I thought our jacaranda tree in the front garden was gorgeous before it rained last night. The downpour has stripped much of the intense purple blossom from the limbs and covered the ground below in a thick, almost iridescent carpet. It dazzles me every time I look out the window.
Our jacaranda (jacaranda mimosifolia) is the most common “blue” variety. It seems to spring overnight from bare, straggly branches to a canopy of violet blooms that light up the landscape and simultaneously lift our spring hearts. During winter, while dormant, it looks nondescript, supporting an undercover of flowering gingers, bromeliads and impatiens, but come spring, it steals the limelight with its magnificent bonanza.
Students associate jacarandas with exams and end of year swatting. Not just in Australia, though. Pretoria, South Africa is known as the Jacaranda City and the University of Pretoria holds that if a blossom from one of the trees falls on your head during exam time, you will pass everything.
Best suited to warm coastal areas, these trees grow to 10m high and 10m wide, and are a purple wash across the suburbs and parks in Australia from Sydney up to the north of the country and across to Perth.
This splendid ornamental tree is native to central and South America, but its nearly 50 species are found around the world, in tropical and sub tropical Mexico, Asia, Africa, America, the Caribbean, India, Portugal, Fiji and New Zealand, USA and Israel.

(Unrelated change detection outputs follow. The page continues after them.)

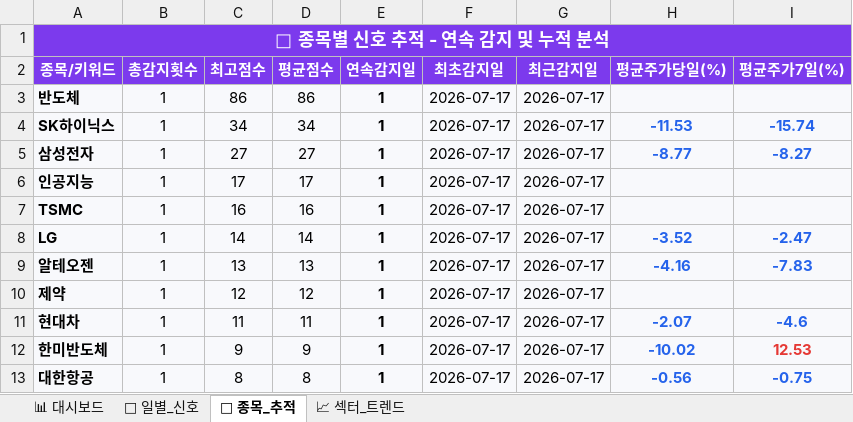
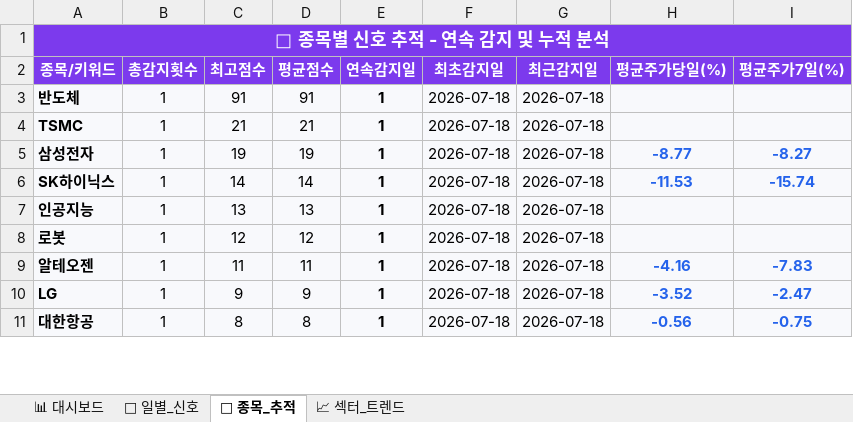
Before and after one commit to makitjung/stock-platform, an Excel workbook: trend/stock_trend_history.xlsx, sheet 🎯 종목_추적, drawn as a sheet; only a part is shown; values as stored, in another font and other column widths than the file's, no borders; removed rows and columns are numbered as before the commit, all else as after; the diff covers the shown part only; the diff names each change by its address in the sheet, - before the commit and + after, or states it on an @@ line.

```diff
--- a/trend/stock_trend_history.xlsx (sheet 🎯 종목_추적)
+++ b/trend/stock_trend_history.xlsx (sheet 🎯 종목_추적)
-C3 (최고점수): 86
+C3 (최고점수): 91
-D3 (평균점수): 86
+D3 (평균점수): 91
-F3 (최초감지일): 2026-07-17
+F3 (최초감지일): 2026-07-18
-G3 (최근감지일): 2026-07-17
+G3 (최근감지일): 2026-07-18
-row 4: SK하이닉스 | 1 | 34 | 34 | 1 | 2026-07-17 | 2026-07-17 | -11.53 | -15.74
+row 4: TSMC | 1 | 21 | 21 | 1 | 2026-07-18 | 2026-07-18
-C5 (최고점수): 27
+C5 (최고점수): 19
-D5 (평균점수): 27
+D5 (평균점수): 19
-F5 (최초감지일): 2026-07-17
+F5 (최초감지일): 2026-07-18
-G5 (최근감지일): 2026-07-17
+G5 (최근감지일): 2026-07-18
+row 6: SK하이닉스 | 1 | 14 | 14 | 1 | 2026-07-18 | 2026-07-18 | -11.53 | -15.74
-C7 (최고점수): 17
+C7 (최고점수): 13
-D7 (평균점수): 17
+D7 (평균점수): 13
-F7 (최초감지일): 2026-07-17
+F7 (최초감지일): 2026-07-18
-G7 (최근감지일): 2026-07-17
+G7 (최근감지일): 2026-07-18
-row 7: TSMC | 1 | 16 | 16 | 1 | 2026-07-17 | 2026-07-17
-row 8: LG | 1 | 14 | 14 | 1 | 2026-07-17 | 2026-07-17 | -3.52 | -2.47
+row 8: 로봇 | 1 | 12 | 12 | 1 | 2026-07-18 | 2026-07-18
-C9 (최고점수): 13
+C9 (최고점수): 11
-D9 (평균점수): 13
+D9 (평균점수): 11
-F9 (최초감지일): 2026-07-17
+F9 (최초감지일): 2026-07-18
-G9 (최근감지일): 2026-07-17
+G9 (최근감지일): 2026-07-18
-row 10: 제약 | 1 | 12 | 12 | 1 | 2026-07-17 | 2026-07-17
-row 11: 현대차 | 1 | 11 | 11 | 1 | 2026-07-17 | 2026-07-17 | -2.07 | -4.6
-A10 (종목/키워드): 한미반도체
+A10 (종목/키워드): LG
-F10:F11 (최초감지일): 2026-07-17
+F10:F11 (최초감지일): 2026-07-18
-G10:G11 (최근감지일): 2026-07-17
+G10:G11 (최근감지일): 2026-07-18
-H10 (평균주가당일(%)): -10.02
+H10 (평균주가당일(%)): -3.52
-I10 (평균주가7일(%)): 12.53
+I10 (평균주가7일(%)): -2.47
-I10 text colour: #E53935
+I10 text colour: #2563EB
```
Also changed, not shown: 12 added rows, 10 removed rows, 86 edited cells and cell formats elsewhere in this sheet, sheet 📅 일별_신호, sheet 📈 섹터_트렌드, sheet 📊 대시보드, 53 other files.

Some of the jacaranda genus are also commercially important; for example the Copaia (Jacaranda copaia) is significant for its timber because of its exceptionally long trunk. Brazilian Jacaranda wood is used for the body of acoustic guitars. The Chinese use the flowers to make a distinctive purple dye.
Jacaranda is a tupi (Brazilian) word meaning “hard branch”, however it’s listed in the meaning of girls’ names as Spanish for “strong odour” – so think twice about choosing it for your offspring.
It has entered the lexicon of many regional towns in Australia. Grafton, in northern New South Wales has a Jacaranda festival during this period of full bloom. The main street of the town of Red Cliffs, Victoria was named Jacaranda Street in the original town plans of the early 1920s and jacaranda trees planted to line it.
In Brisbane, the jacaranda profusion began with a single tree planted in the city Botanic Gardens by superintendant Walter Hill in 1864. It is considered to be the first jacaranda planted in Australia and is featured in what is considered Queensland’s most famous painting, the 1903 R. Godfrey Rivers Under the Jacaranda. The tree was blown over in a storm in 1980 but you can see the painting at the Queensland Art Gallery.
The story goes that our wheat was exported to Argentina, Brazil and Chile and the ships would come back to Brisbane empty except for gneiss ballast rocks. As well as the rock, Walter Hill got a jacaranda seed from a ship’s captain. That was the forebear for all the jacarandas in and around Brisbane and in Grafton.
So glad he did.